Letter - Concentrate on exports

JON Trickett writes about shopworkers who fear abuse and possible assault (Express, October 13) as the government cuts will threaten the safety of shopworkers.

Why? When the government has promised front-line policemen, the few there are, even before the cuts, will not be affected.

As the food and clothing outlets publish, every year, astronomical profits, and as seen on October 24, they lose two to three million pounds a year through shoplifting, is this the reason for ever increasing prices?

Whey can’t they provide their own security to deal with the problems? Could this ease the unemployment situation and save them money lost through theft?

Mr Trickett then goes on about the government’s proposals to reduce the rights of employees and how the unions are up in arms about it.
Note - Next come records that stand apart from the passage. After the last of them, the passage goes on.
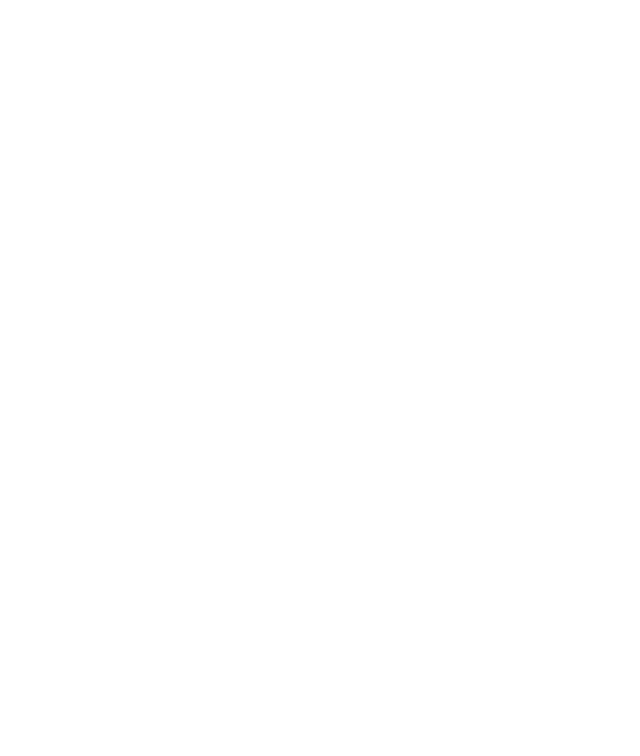
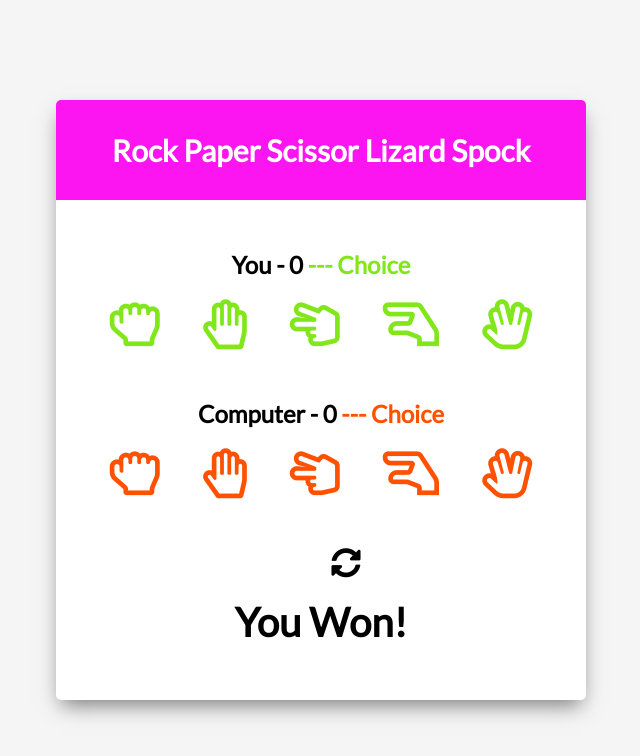
Before and after one commit to Atti-Deutsch/spock-rock-game, a plain HTML site: page index.html in a window 1280 px wide. Shown: the whole page, without its empty margins (319-959 px from the left). Drawn offline with Linux system fonts and the light colour scheme.

Commit message:
layout update

```diff
--- a/index.html
+++ b/index.html
@@ -7,9 +7,42 @@
     <link rel="icon" type="image/png" href="favicon.png">
     <link rel="stylesheet" href="https://cdnjs.cloudflare.com/ajax/libs/font-awesome/5.10.2/css/all.min.css"/>
     <link rel="stylesheet" href="style.css">
+
 </head>
 <body>
+    <div class="game-container">
+        <!-- Header -->
+        <div class="header">
+            <h1>Rock Paper Scissor Lizard Spock</h1>
+        </div>
+        <!-- Player Container -->
+        <div class="player-container" id="player">
+            <h2>You - <span id="playerScore">0</span><span class="choice" id="playerChoice"> --- Choice</span></h2>
+            <i class="far fa-hand-rock" title="Rock" id="playerRock"></i>
+            <i class="far fa-hand-paper" title="Paper" id="playerPaper"></i>
+            <i class="far fa-hand-scissors" title="Scissors" id="playerScissors"></i>
+            <i class="far fa-hand-lizard" title="Lizard" id="playerLizard"></i>
+            <i class="far fa-hand-spock" title="Spock" id="playerSpock"></i>
+        </div>
+        <!-- Computer Container -->
+        <div class="player-container" id="computer">
+            <h2>Computer - <span id="computerScore">0</span><span class="choice" id="computerChoice"> --- Choice</span></h2>
+            <i class="far fa-hand-rock" title="Rock" id="computerRock"></i>
+            <i class="far fa-hand-paper" title="Paper" id="computerPaper"></i>
+            <i class="far fa-hand-scissors" title="Scissors" id="computerScissors"></i>
+            <i class="far fa-hand-lizard" title="Lizard" id="computerLizard"></i>
+            <i class="far fa-hand-spock" title="Spock" id="computerSpock"></i>
+        </div>
+        <!-- Reset Icon -->
+        <i class="fas fa-sync-alt reset-icon" title="Reset"></i>
+        <!-- Results Text -->
+        <div class="result-container">
+            <h3 class="result-text" id="resultText">You Won!</h3>
+        </div>
+    </div>
     <!-- Script -->
     <script src="script.js"></script>
+
+
 </body>
 </html>
--- a/script.js
+++ b/script.js
@@ -1,5 +1,3 @@
-
-
 const choices = {
   rock: { name: 'Rock', defeats: ['scissors', 'lizard'] },
   paper: { name: 'Paper', defeats: ['rock', 'spock'] },
--- a/style.css
+++ b/style.css
@@ -1,4 +1,6 @@
 @import url("https://fonts.googleapis.com/css?family=Lato&display=swap");
+
+
 
 html {
   box-sizing: border-box;
@@ -7,18 +9,29 @@ html {
 body {
   margin: 0;
   min-height: 100vh;
-
   font-family: Lato, sans-serif;
+  background: whitesmoke;
   display: flex;
   justify-content: center;
   align-items: center;
+  text-align: center;
+  margin: 0px;
+  overflow: hidden;
 }
 
-
+.game-container {
+  width: 530px;
+  height: 600px;
+  background: white;
+  border-radius: 5px;
+  box-shadow: 0 10px 20px -5px rgba(0, 0, 0, 0.5);
+}
 
 .header {
-  background: dodgerblue;
-
+  background: rgb(252, 21, 240);
+  border-top-left-radius: 5px;
+  border-top-right-radius: 5px;
+  height: 100px;
   display: flex;
   justify-content: center;
   align-items: center;
@@ -43,7 +56,26 @@ h2 {
   User-select: none;
 }
 
+#player .far,
+#player .choice {
+  color: rgb(129, 231, 27);
+  cursor: pointer;
+}
 
+#computer .far,
+#computer .choice {
+  color: rgb(255, 81, 0);
+  cursor: pointer;
+}
+
+#player .far:last-of-type,
+#computer .far:last-of-type {
+  margin-right: 0;
+}
+
+.selected {
+  color:rgba(0, 0, 0, 1) !important;
+}
 
 .reset-icon {
   font-size: 30px;
@@ -66,7 +98,7 @@ h2 {
 /* Media Query: Large Smartphone (Vertical) */
 @media screen and (max-width: 600px) {
   .game-container {
-
+    width: 95%;
     height: 580px;
   }
 
```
As our exporting industries are almost extinct, due chiefly to our uncompetitive high prices with employees demanding more and more money and the heavy government subsidies especially in nationalised industry, the result is no work, no exports and debt. The days of “I’ll go to work when I feel like it” and “I can get more on the dole” are over, Jon.

Why don’t you vent your anger on encouraging people to find alternative employment, especially in the export industries?

We have witnessed, in the North particularly, a concentration on leisure and pleasure facilities, and what is deemed to be cultural. We cannot export culture. When shall we concentrate on what was one a thriving export industry, engineering, without government subsidies?

A thought a day helps you work, rest and eventually play.

James Anthony Bulmer

Peel Street